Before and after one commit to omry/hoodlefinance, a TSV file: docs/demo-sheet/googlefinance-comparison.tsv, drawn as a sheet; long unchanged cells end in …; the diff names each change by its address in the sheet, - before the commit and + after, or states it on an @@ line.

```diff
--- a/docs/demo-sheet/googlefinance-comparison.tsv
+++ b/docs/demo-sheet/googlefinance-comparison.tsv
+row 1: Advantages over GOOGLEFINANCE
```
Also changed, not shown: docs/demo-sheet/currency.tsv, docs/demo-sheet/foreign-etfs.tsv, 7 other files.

-------------------------

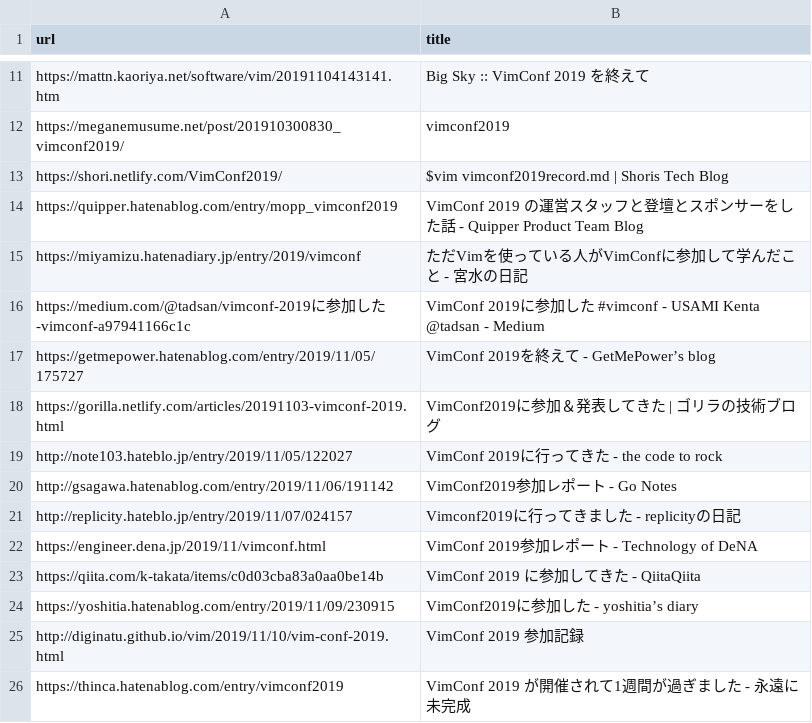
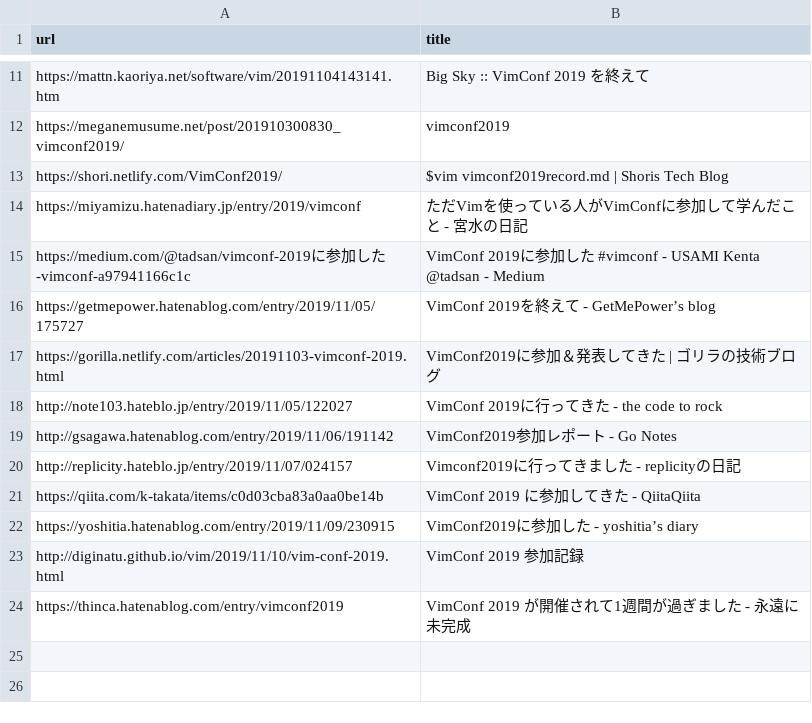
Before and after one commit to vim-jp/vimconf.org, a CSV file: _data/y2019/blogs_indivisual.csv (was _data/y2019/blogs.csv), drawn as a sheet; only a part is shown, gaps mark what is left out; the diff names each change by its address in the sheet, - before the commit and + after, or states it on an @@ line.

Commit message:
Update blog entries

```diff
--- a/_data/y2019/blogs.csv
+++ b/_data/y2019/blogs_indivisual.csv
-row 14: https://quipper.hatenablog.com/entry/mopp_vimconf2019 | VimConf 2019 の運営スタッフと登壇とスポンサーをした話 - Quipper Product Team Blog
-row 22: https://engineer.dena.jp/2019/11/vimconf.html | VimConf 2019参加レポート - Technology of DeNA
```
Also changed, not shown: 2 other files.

-------------------------

| Instructions to follow |
From the line holding "Before and after one commit to omry/hoodlefinance, a" to the line holding "7 other files.", inclusive, restate each line above exactly as written.

| Answer to the exercise |
Before and after one commit to omry/hoodlefinance, a TSV file: docs/demo-sheet/googlefinance-comparison.tsv, drawn as a sheet; long unchanged cells end in …; the diff names each change by its address in the sheet, - before the commit and + after, or states it on an @@ line.

```diff
--- a/docs/demo-sheet/googlefinance-comparison.tsv
+++ b/docs/demo-sheet/googlefinance-comparison.tsv
+row 1: Advantages over GOOGLEFINANCE
```
Also changed, not shown: docs/demo-sheet/currency.tsv, docs/demo-sheet/foreign-etfs.tsv, 7 other files.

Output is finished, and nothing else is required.